Chinese trade with North Korea jumped more than 10 percent in first half of year, official says

China’s trade with sanctions-riddled North Korea increased more than 10 percent in the first half of the year from last year, a Chinese official said Wednesday.

China’s customs spokesman Huang Songping said China’s trade with North Korea rose by 10.5 percent to $2.55 billion in the first six months of 2017. While imports from North Korea dropped 13.2 percent to $880 million in the period, exports to North Korea rose 29.1 percent to $1.67 billion, Huang said.

"As neighbors, China and North Korea maintain normal business and trade exchanges," he said.

Huang also said the exports were driven by textile products and other traditional goods not on the U.N. embargo list.

Being its largest ally, Beijing has been under pressure from the U.S. to do more to rein in North Korea, according to Reuters.

President Trump denounced China’s trade with North Korea last week, saying it grew almost 40 percent in the first quarter and questioned how much it was doing to help counter the growing threat from Pyongyang.

While China has contended it is doing nothing wrong by continuing normal trade operations with the isolated regime, U.S. is reportedly preparing to go after Chinese banks accused of funneling cash to North Korea.

The Wall Street Journal reported earlier this week that recent unsealed court filings show that the White House is ready to constrict cash flow to North Korea. The Justice Department pointed to “offshore U.S. dollar accounts” associated with a handful of companies linked to Chinese national Chi Yungpeng.

The Justice Department said the Chi’s network hid transactions which helped fund North Korea’s military and arms programs, the newspaper reported. While the network is not under U.S. sanctions, analysts believe can be cutoff the same way a separate Chinese firm last year.

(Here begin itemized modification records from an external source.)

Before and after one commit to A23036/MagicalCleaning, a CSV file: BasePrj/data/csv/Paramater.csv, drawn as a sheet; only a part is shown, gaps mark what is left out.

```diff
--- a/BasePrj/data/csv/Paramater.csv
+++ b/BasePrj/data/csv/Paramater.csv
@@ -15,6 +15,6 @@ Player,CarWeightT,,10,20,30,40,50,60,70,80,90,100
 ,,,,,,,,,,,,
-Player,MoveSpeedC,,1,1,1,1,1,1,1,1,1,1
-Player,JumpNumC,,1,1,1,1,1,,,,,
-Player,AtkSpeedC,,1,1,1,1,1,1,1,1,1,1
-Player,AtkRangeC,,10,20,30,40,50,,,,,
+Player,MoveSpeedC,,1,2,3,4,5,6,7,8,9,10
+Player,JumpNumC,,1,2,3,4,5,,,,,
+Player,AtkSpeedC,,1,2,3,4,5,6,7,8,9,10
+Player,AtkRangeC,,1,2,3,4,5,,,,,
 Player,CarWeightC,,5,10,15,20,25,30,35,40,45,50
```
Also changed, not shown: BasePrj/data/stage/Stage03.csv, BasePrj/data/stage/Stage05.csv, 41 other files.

Meanwhile, the U.S. is also said to be preparing to unilaterally tighten sanctions on North Korea.

The U.S. circulated a draft resolution that would impose new sanctions on North Korea following its first test of an intercontinental ballistic missile, two U.N. diplomats told the Associated Press on Monday.

The resolution has been circulated to China, as well as the three other permanent members of the U.N. Security Council – Russia, Britain and France, the diplomats said.

The Associated Press contributed to this report.